To comply with the legal requirements of The Coal Authority, their Permit Form has to be obtained, signed, and returned prior to any physical investigation commencing.
Trenching with an excavator can be used to locate very shallow mineworkings and outcrops which are within 6 metres of the ground surface.
Drilling is used to investigate deeper mineworkings. The investigation of shallow coal mineworkings is usually limited to 30 metres below ground level. Only if old workings are unusually large or the ground particularly weak is this 30 metre depth limit exceeded.
Unless exceptionally heavy foundation loads are to be imposed on the ground by a proposed building, drilling is by open-hole techniques whereby rock cuttings from the bit are flushed up the hole and identified as drilling progresses.
Core drilling is used when rock strength needs to be determined by crushing cores in a laboratory.
Plans of coal workings are kept by The Coal Authority at the Mining Records Office in Mansfield on behalf of the Health & Safety Executive and are available for inspection by appointment.
Old topographical surveys, including estate plans and tithe maps as well as the Ordnance Survey, may also show the locations of mineshafts and mining sites.
The Geological Survey has records of mining and has published maps showing coal outcrops together with some mining details since the late nineteenth century.
The term shallow mineworkings usually refers to those mineworkings which have the potential to cause ground subsidence if the workings were still open.
This subsidence is caused by the collapse of the roof of mining tunnel, with the overlying strata falling downwards to fill the void and thereby forming a crater at ground level if the workings are less than 30 metres below ground level. Subsidence from deeper mining will have ceased by now and is not considered a risk.

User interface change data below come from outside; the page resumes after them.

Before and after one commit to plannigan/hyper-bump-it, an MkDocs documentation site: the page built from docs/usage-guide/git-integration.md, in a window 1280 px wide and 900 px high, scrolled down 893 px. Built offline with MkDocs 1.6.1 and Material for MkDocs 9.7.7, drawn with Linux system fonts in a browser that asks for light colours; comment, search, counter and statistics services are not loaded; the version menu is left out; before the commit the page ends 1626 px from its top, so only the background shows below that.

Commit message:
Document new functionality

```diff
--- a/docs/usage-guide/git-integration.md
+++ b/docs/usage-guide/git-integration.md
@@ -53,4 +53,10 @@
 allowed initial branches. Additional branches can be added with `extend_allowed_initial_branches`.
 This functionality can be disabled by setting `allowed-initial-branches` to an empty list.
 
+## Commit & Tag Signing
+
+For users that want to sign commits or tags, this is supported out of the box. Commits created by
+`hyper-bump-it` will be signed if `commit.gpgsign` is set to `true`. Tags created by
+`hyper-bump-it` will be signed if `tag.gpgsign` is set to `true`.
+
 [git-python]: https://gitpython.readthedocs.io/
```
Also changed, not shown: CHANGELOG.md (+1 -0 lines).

To prevent subsidence from shallow mineworkings, it is necessary to infill any open tunnels with a cement based grout.
A grid of boreholes at 6 metre centres is drilled over the bearing area of a proposed building, and grout pumped down the holes and into any voids which might remain.

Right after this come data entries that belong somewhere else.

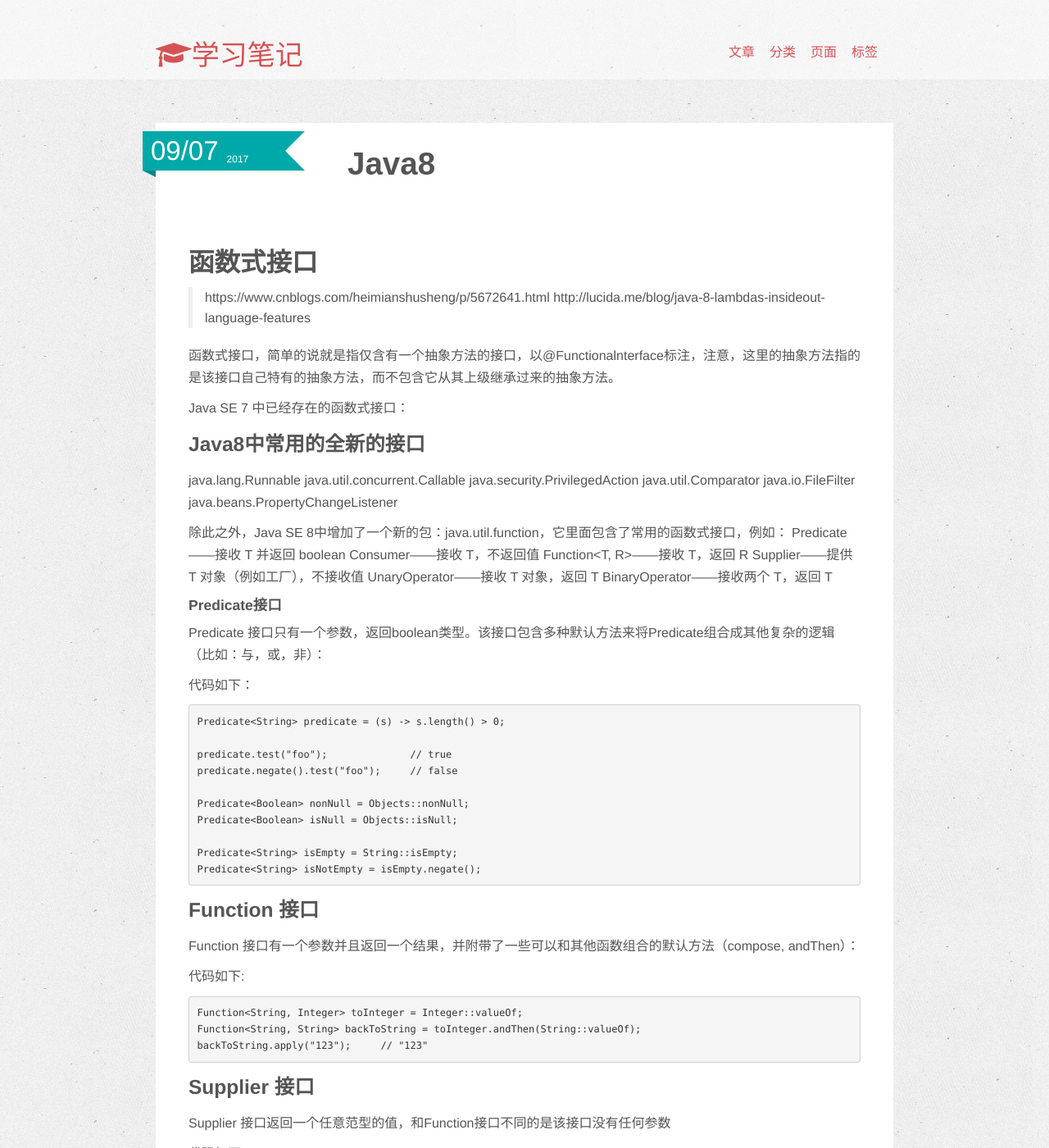
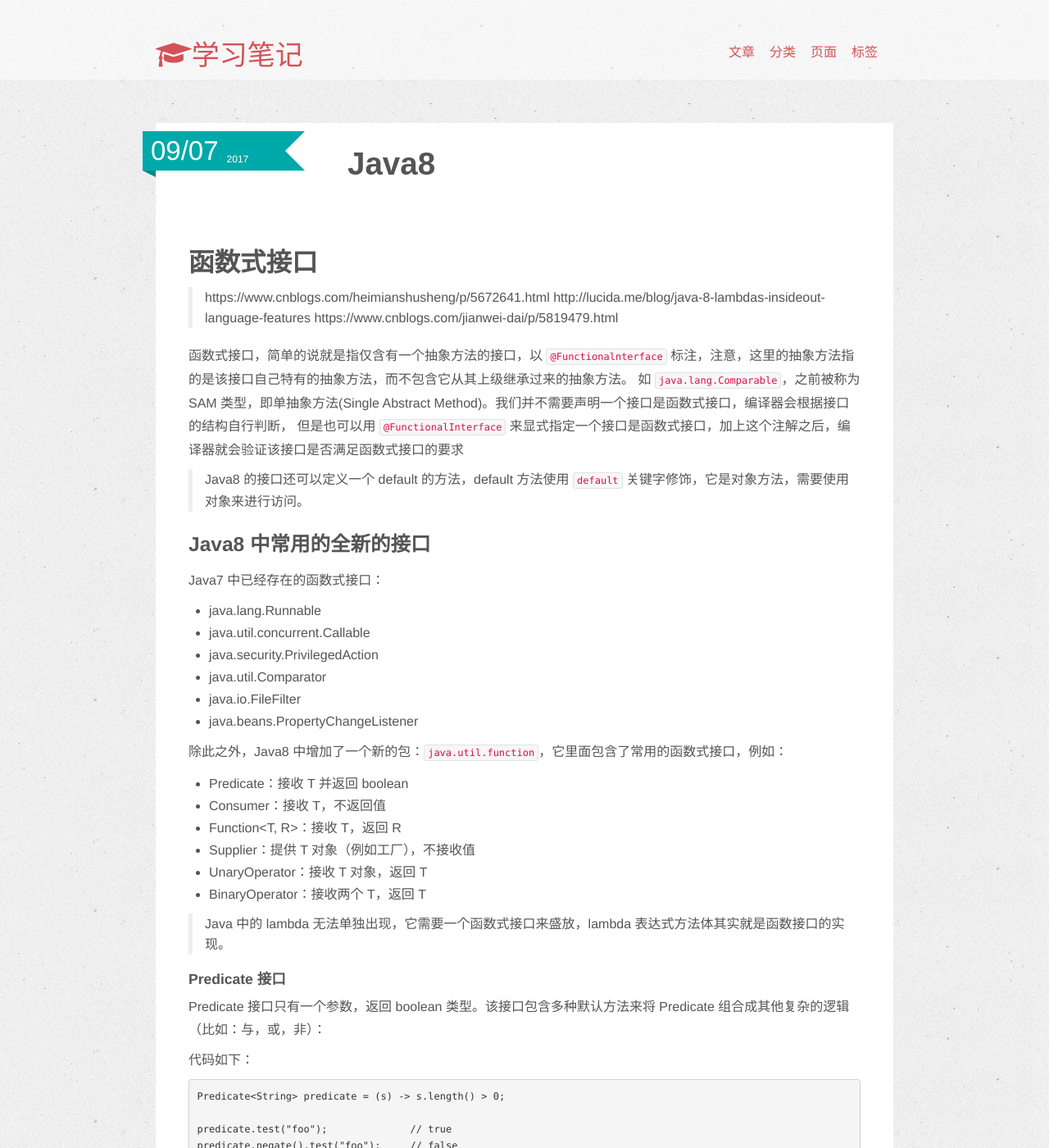
Before and after one commit to wanlp10/wuchao.github.io, a Jekyll site: the page built from _posts/java/2017-09-07-Java8.md, in a window 1280 px wide and 1400 px high. Shown: the whole window at 82% size. Built offline with Jekyll 4.4.1, drawn with Linux system fonts in a browser that asks for light colours; nearby versions of some CDN libraries; comment, search, counter and statistics services are not loaded; some of the changed text lies outside the part shown.

Commit message:
initial commit.

````diff
--- a/_posts/java/2017-09-07-Java8.md
+++ b/_posts/java/2017-09-07-Java8.md
@@ -14,29 +14,35 @@ tags : [Java, java8]
 ## 函数式接口
 > https://www.cnblogs.com/heimianshusheng/p/5672641.html
 > http://lucida.me/blog/java-8-lambdas-insideout-language-features
+> https://www.cnblogs.com/jianwei-dai/p/5819479.html
 
-函数式接口，简单的说就是指仅含有一个抽象方法的接口，以@Functionalnterface标注，注意，这里的抽象方法指的是该接口自己特有的抽象方法，而不包含它从其上级继承过来的抽象方法。
+函数式接口，简单的说就是指仅含有一个抽象方法的接口，以 `@Functionalnterface` 标注，注意，这里的抽象方法指的是该接口自己特有的抽象方法，而不包含它从其上级继承过来的抽象方法。
+如 `java.lang.Comparable`，之前被称为 SAM 类型，即单抽象方法(Single Abstract Method)。我们并不需要声明一个接口是函数式接口，编译器会根据接口的结构自行判断，
+但是也可以用 `@FunctionalInterface` 来显式指定一个接口是函数式接口，加上这个注解之后，编译器就会验证该接口是否满足函数式接口的要求
 
-Java SE 7 中已经存在的函数式接口：
+> Java8 的接口还可以定义一个 default 的方法，default 方法使用 `default` 关键字修饰，它是对象方法，需要使用对象来进行访问。
 
-### Java8中常用的全新的接口
-java.lang.Runnable
-java.util.concurrent.Callable
-java.security.PrivilegedAction
-java.util.Comparator
-java.io.FileFilter
-java.beans.PropertyChangeListener
+### Java8 中常用的全新的接口
+Java7 中已经存在的函数式接口：
+- java.lang.Runnable
+- java.util.concurrent.Callable
+- java.security.PrivilegedAction
+- java.util.Comparator
+- java.io.FileFilter
+- java.beans.PropertyChangeListener
 
-除此之外，Java SE 8中增加了一个新的包：java.util.function，它里面包含了常用的函数式接口，例如：
-Predicate<T>——接收 T 并返回 boolean
-Consumer<T>——接收 T，不返回值
-Function<T, R>——接收 T，返回 R
-Supplier<T>——提供 T 对象（例如工厂），不接收值
-UnaryOperator<T>——接收 T 对象，返回 T
-BinaryOperator<T>——接收两个 T，返回 T
+除此之外，Java8 中增加了一个新的包：`java.util.function`，它里面包含了常用的函数式接口，例如：
+- Predicate<T>：接收 T 并返回 boolean
+- Consumer<T>：接收 T，不返回值
+- Function<T, R>：接收 T，返回 R
+- Supplier<T>：提供 T 对象（例如工厂），不接收值
+- UnaryOperator<T>：接收 T 对象，返回 T
+- BinaryOperator<T>：接收两个 T，返回 T
 
-#### Predicate接口
-Predicate 接口只有一个参数，返回boolean类型。该接口包含多种默认方法来将Predicate组合成其他复杂的逻辑（比如：与，或，非）：
+> Java 中的 lambda 无法单独出现，它需要一个函数式接口来盛放，lambda 表达式方法体其实就是函数接口的实现。
+
+#### Predicate 接口
+Predicate 接口只有一个参数，返回 boolean 类型。该接口包含多种默认方法来将 Predicate 组合成其他复杂的逻辑（比如：与，或，非）：
 
 代码如下：
 ```
@@ -52,7 +58,32 @@ Predicate<String> isEmpty = String::isEmpty;
 Predicate<String> isNotEmpty = isEmpty.negate();
 ```
 
-### Function 接口
+#### Consumer 接口
+在 `java.lang.Iterable` 接口中有一个默认的方法实现:
+```
+default void forEach(Consumer<? super T> action) {
+    Objects.requireNonNull(action);
+    for (T t : this) {
+        action.accept(t);
+    }
+}
+```
+```
+List<User> users = userRepository.findAll();
+users.stream.forEach(user -> {
+    System.out.println(user.username);
+});
+```
+
+在 Java8 `java.util.Optional` 类中的 ifPresent 方法实现：
+```
+public void ifPresent(Consumer<? super T> consumer) {
+    if (value != null)
+        consumer.accept(value);
+}
+```
+
+#### Function 接口
 Function 接口有一个参数并且返回一个结果，并附带了一些可以和其他函数组合的默认方法（compose, andThen）：
 
 代码如下:
@@ -62,8 +93,8 @@ Function<String, String> backToString = toInteger.andThen(String::valueOf);
 backToString.apply("123");     // "123"
 ```
 
-### Supplier 接口
-Supplier 接口返回一个任意范型的值，和Function接口不同的是该接口没有任何参数
+#### Supplier 接口
+Supplier 接口返回一个任意范型的值，和 Function 接口不同的是该接口没有任何参数
 
 代码如下:
 ```
@@ -71,24 +102,12 @@ Supplier<Person> personSupplier = Person::new;
 personSupplier.get();   // new Person
 ```
 
-### Consumer 接口
-
-Comparator 是老Java中的经典接口， Java 8在此之上添加了多种默认方法：
-
-代码如下:
-```
-Consumer<Person> greeter = (p) -> System.out.println("Hello, " + p.firstName);
-greeter.accept(new Person("Luke", "Skywalker"));
-```
-
-### Comparator 接口
-
-Comparator 是老Java中的经典接口， Java 8在此之上添加了多种默认方法：
+#### Comparator 接口
+Comparator 是老 Java 中的经典接口， Java8 在此之上添加了多种默认方法：
 
 代码如下:
 ```
 Comparator<Person> comparator = (p1, p2) -> p1.firstName.compareTo(p2.firstName);
-
 
 Person p1 = new Person("John", "Doe");
 Person p2 = new Person("Alice", "Wonderland");
@@ -96,126 +115,6 @@ Person p2 = new Person("Alice", "Wonderland");
 comparator.compare(p1, p2);             // > 0
 comparator.reversed().compare(p1, p2);  // < 0
 ```
-
-### Optional 接口
-
-Optional 不是函数是接口，这是个用来防止NullPointerException异常的辅助类型，这是下一届中将要用到的重要概念，现在先简单的看看这个接口能干什么：
-
-Optional 被定义为一个简单的容器，其值可能是null或者不是null。在Java 8之前一般某个函数应该返回非空对象但是偶尔却可能返回了null，而在Java 8中，不推荐你返回null而是返回Optional。
-
-### Stream 接口
-
-java.util.Stream 表示能应用在一组元素上一次执行的操作序列。Stream 操作分为中间操作或者最终操作两种，最终操作返回一特定类型的计算结果，而中间操作返回Stream本身，这样你就可以将多个操作依次串起来。Stream 的创建需要指定一个数据源，比如 java.util.Collection的子类，List或者Set， Map不支持。Stream的操作可以串行执行或者并行执行。
-
-首先看看Stream是怎么用，首先创建实例代码的用到的数据List：
-
-代码如下:
-```
-List<String> stringCollection = new ArrayList<>();
-stringCollection.add("ddd2");
-stringCollection.add("aaa2");
-stringCollection.add("bbb1");
-stringCollection.add("aaa1");
-stringCollection.add("bbb3");
-stringCollection.add("ccc");
-stringCollection.add("bbb2");
-stringCollection.add("ddd1");
-```
-
-### Filter 过滤
-过滤通过一个predicate接口来过滤并只保留符合条件的元素，该操作属于中间操作，所以我们可以在过滤后的结果来应用其他Stream操作（比如forEach）。forEach需要一个函数来对过滤后的元素依次执行。forEach是一个最终操作，所以我们不能在forEach之后来执行其他Stream操作。
-
-代码如下:
-```
-stringCollection
-    .stream()
-    .filter((s) -> s.startsWith("a"))
-    .forEach(System.out::println);
-// "aaa2", "aaa1"
-```
-
-### Sort 排序
-排序是一个中间操作，返回的是排序好后的Stream。如果你不指定一个自定义的Comparator则会使用默认排序。
-
-代码如下:
-```
-stringCollection
-    .stream()
-    .sorted()
-    .filter((s) -> s.startsWith("a"))
-    .forEach(System.out::println);
-
-
-// "aaa1", "aaa2"
-```
-需要注意的是，排序只创建了一个排列好后的Stream，而不会影响原有的数据源，排序之后原数据stringCollection是不会被修改的：
-
-代码如下:
-```
-System.out.println(stringCollection);
-// ddd2, aaa2, bbb1, aaa1, bbb3, ccc, bbb2, ddd1
-```
-其实这也是函数式编程的一个好处：不会改变对象状态，每次都会创建一个新对象。
-
-### Map 映射
-中间操作map会将元素根据指定的Function接口来依次将元素转成另外的对象，你也可以通过map来将对象转换成其他类型，map返回的Stream类型是根据map传递进去的函数的返回值决定的。下面的示例展示了将字符串转换为大写字符串：
-
-代码如下:
-```
-stringCollection
-    .stream()
-    .map(String::toUpperCase)
-    .sorted((a, b) -> b.compareTo(a))
-    .forEach(System.out::println);
-
-
-// "DDD2", "DDD1", "CCC", "BBB3", "BBB2", "AAA2", "AAA1"
-```
-
-### Match 匹配
-Stream提供了多种匹配操作，允许检测指定的Predicate是否匹配整个Stream。所有的匹配操作都是最终操作，并返回一个boolean类型的值。
-
-代码如下:
-```
-boolean anyStartsWithA =
-    stringCollection
-        .stream()
-        .anyMatch((s) -> s.startsWith("a"));
-
-
-System.out.println(anyStartsWithA);      // true
-
-boolean allStartsWithA =
-    stringCollection
-        .stream()
-        .allMatch((s) -> s.startsWith("a"));
-
-System.out.println(allStartsWithA);      // false
-
-boolean noneStartsWithZ =
-    stringCollection
-        .stream()
-        .noneMatch((s) -> s.startsWith("z"));
-
-System.out.println(noneStartsWithZ);      // true
-```
-
-### Count 计数
-计数是一个最终操作，返回Stream中元素的个数，返回值类型是long。
-
-代码如下:
-```
-long startsWithB =
-    stringCollection
-        .stream()
-        .filter((s) -> s.startsWith("b"))
-        .count();
-
-
-System.out.println(startsWithB);    // 3
-```
-
-...
 
 
 ## Lambda 表达式
@@ -258,7 +157,7 @@ PrivilegedAction<String> a = () -> "done";
 - lambda 表达式的返回值和 T 的方法返回值相兼容（Compatible）
 - lambda 表达式内所抛出的异常和 T 的方法 throws 类型相兼容
 
-由于目标类型（函数式接口）已经 “知道”lambda 表达式的形式参数（Formal parameter）类型，所以我们没有必要把已知类型再重复一遍。也就是说，lambda 表达式的参数类型可以从目标类型中得出：
+由于目标类型（函数式接口）已经 “知道” lambda 表达式的形式参数（Formal parameter）类型，所以我们没有必要把已知类型再重复一遍。也就是说，lambda 表达式的参数类型可以从目标类型中得出：
 ```
 Comparator<String> c = (s1, s2) -> s1.compareToIgnoreCase(s2);
 ```
@@ -320,10 +219,10 @@ Thread gaoDuanDaQiShangDangCi = new Thread(() -> {
 List<Person> ps = ...
 Stream<String> names = ps.stream().map(p -> p.getName());
 ```
-在上面的代码中，ps的类型是List<Person>，所以ps.stream()的返回类型是Stream<Person>。map()方法接收一个类型为Function<T, R>的函数式接口，这里T的类型即是Stream元素的类型，也就是Person，而R的类型未知。由于在重载解析之后 lambda 表达式的目标类型仍然未知，我们就需要推导R的类型：通过对 lambda 表达式函数体进行类型检查，我们发现函数体返回String，因此R的类型是String，因而map()返回Stream<String>。绝大多数情况下编译器都能解析出正确的类型，但如果碰到无法解析的情况，我们则需要：
-- 使用显式 lambda 表达式（为参数p提供显式类型）以提供额外的类型信息
-- 把 lambda 表达式转型为Function<Person, String>
-- 为泛型参数R提供一个实际类型。（.<String>map(p -> p.getName())）
+在上面的代码中，ps 的类型是 List<Person>，所以 ps.stream() 的返回类型是 Stream<Person>。map() 方法接收一个类型为 Function<T, R> 的函数式接口，这里 T 的类型即是 Stream 元素的类型，也就是 Person，而 R 的类型未知。由于在重载解析之后 lambda 表达式的目标类型仍然未知，我们就需要推导R的类型：通过对 lambda 表达式函数体进行类型检查，我们发现函数体返回 String，因此R的类型是 String，因而 map() 返回 Stream<String>。绝大多数情况下编译器都能解析出正确的类型，但如果碰到无法解析的情况，我们则需要：
+- 使用显式 lambda 表达式（为参数 p 提供显式类型）以提供额外的类型信息
+- 把 lambda 表达式转型为 Function<Person, String>
+- 为泛型参数 R 提供一个实际类型。（.<String> map(p -> p.getName())）
 
 lambda 表达式本身也可以为它自己的函数体提供目标类型，也就是说 lambda 表达式可以通过外部目标类型推导出其内部的返回类型，这意味着我们可以方便的编写一个返回函数的函数：
 ```
@@ -342,6 +241,8 @@ Object o = (Runnable) () -> { System.out.println("hi"); };
 
 
 ### Method Reference(方法引用)
+> 其实是 lambda 表达式的一种简化写法。所引用的方法其实是 lambda 表达式的方法体实现，语法也很简单，左边是容器（可以是类名，实例名），中间是 `::`，右边是相应的方法名。
+
 方法引用语法如下：
 ```
 静态方法引用：ClassName :: methodName
@@ -368,7 +269,7 @@ Object o = (Runnable) () -> { System.out.println("hi"); };
 > http://www.importnew.com/20331.html
 > http://docs.oracle.com/javase/tutorial/java/javaOO/lambdaexpressions.html
 
-Java 里面对 Stream 的定义：
+Java8 里面对 Stream 的定义：
 
 A sequence of elements supporting sequential and parallel aggregate operations.
 
@@ -423,7 +324,7 @@ public interface Collection<E> extends Iterable<E> {
 }
 ```
 
-## 转换 Stream
+### 转换 Stream
 转换 Stream 其实就是把一个 Stream 通过某些行为转换成一个新的 Stream。Stream 接口中定义了几个常用的转换方法:
 
 示例:
@@ -431,3 +332,128 @@ public interface Collection<E> extends Iterable<E> {
 # 抽取对象中所有的 id 的集合
 List<Long> userIds = users.stream().map(user::getId).collect(Collectors.toList());
 ```
+
+### Stream 的使用
+
+#### Optional 类
+Optional 不是函数接口，这是个用来防止 NullPointerException 异常的辅助类型，这是下一届中将要用到的重要概念，现在先简单的看看这个接口能干什么：
+
+Optional 被定义为一个简单的容器，其值可能是 null 或者不是 null 。在 Java8 之前一般某个函数应该返回非空对象但是偶尔却可能返回了 null，而在 Java8 中，
+不推荐你返回 null 而是返回 Optional。
+
+#### Stream 接口
+
+`java.util.stream.Stream` 表示能应用在一组元素上一次执行的操作序列。Stream 操作分为中间操作或者最终操作两种，最终操作返回一特定类型的计算结果，
+而中间操作返回 Stream 本身，这样你就可以将多个操作依次串起来。Stream 的创建需要指定一个数据源，比如 `java.util.Collection` 的子类，List 或者 Set， Map 不支持。Stream 的操作可以串行执行或者并行执行。
+
+首先看看 Stream 是怎么用，首先创建实例代码的用到的数据 List：
+
+代码如下:
+```
+List<String> stringCollection = new ArrayList<>();
+stringCollection.add("ddd2");
+stringCollection.add("aaa2");
+stringCollection.add("bbb1");
+stringCollection.add("aaa1");
+stringCollection.add("bbb3");
+stringCollection.add("ccc");
+stringCollection.add("bbb2");
+stringCollection.add("ddd1");
+```
+
+#### Filter 过滤
+过滤通过一个 Predicate 接口来过滤并只保留符合条件的元素，该操作属于中间操作，所以我们可以在过滤后的结果来应用其他 Stream 操作（比如 forEach）。
+forEach 需要一个函数来对过滤后的元素依次执行。forEach 是一个最终操作，所以我们不能在 forEach 之后来执行其他 Stream 操作。
+
+代码如下:
+```
+stringCollection
+    .stream()
+    .filter((s) -> s.startsWith("a"))
+    .forEach(System.out::println);
+// "aaa2", "aaa1"
+```
+
+#### Sort 排序
+排序是一个中间操作，返回的是排序好后的 Stream。如果你不指定一个自定义的 Comparator 则会使用默认排序。
+
+代码如下:
+```
+stringCollection
+    .stream()
+    .sorted()
+    .filter((s) -> s.startsWith("a"))
+    .forEach(System.out::println);
+
+
+// "aaa1", "aaa2"
+```
+需要注意的是，排序只创建了一个排列好后的 Stream，而不会影响原有的数据源，排序之后原数据 stringCollection 是不会被修改的：
+
+代码如下:
+```
+System.out.println(stringCollection);
+// ddd2, aaa2, bbb1, aaa1, bbb3, ccc, bbb2, ddd1
+```
+其实这也是函数式编程的一个好处：不会改变对象状态，每次都会创建一个新对象。
+
+#### Map 映射
+中间操作 map 会将元素根据指定的 Function 接口来依次将元素转成另外的对象，你也可以通过 map 来将对象转换成其他类型，
+map 返回的 Stream 类型是根据 map 传递进去的函数的返回值决定的。下面的示例展示了将字符串转换为大写字符串：
+
+代码如下:
+```
+stringCollection
+    .stream()
+    .map(String::toUpperCase)
+    .sorted((a, b) -> b.compareTo(a))
+    .forEach(System.out::println);
+
+
+// "DDD2", "DDD1", "CCC", "BBB3", "BBB2", "AAA2", "AAA1"
+```
+
+#### Match 匹配
+Stream 提供了多种匹配操作，允许检测指定的 Predicate 是否匹配整个 Stream。所有的匹配操作都是最终操作，并返回一个 boolean 类型的值。
+
+代码如下:
+```
+boolean anyStartsWithA =
+    stringCollection
+        .stream()
+        .anyMatch((s) -> s.startsWith("a"));
+
+
+System.out.println(anyStartsWithA);      // true
+
+boolean allStartsWithA =
+    stringCollection
+        .stream()
+        .allMatch((s) -> s.startsWith("a"));
+
+System.out.println(allStartsWithA);      // false
+
+boolean noneStartsWithZ =
+    stringCollection
+        .stream()
+        .noneMatch((s) -> s.startsWith("z"));
+
+System.out.println(noneStartsWithZ);      // true
+```
+
+#### Count 计数
+计数是一个最终操作，返回 Stream 中元素的个数，返回值类型是 long。
+
+代码如下:
+```
+long startsWithB =
+    stringCollection
+        .stream()
+        .filter((s) -> s.startsWith("b"))
+        .count();
+
+
+System.out.println(startsWithB);    // 3
+```
+
+...
````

This remedial work will prevent subsidence, but because the ground may have already been weakened by previous subsidence, reinforced foundations are used for new buildings.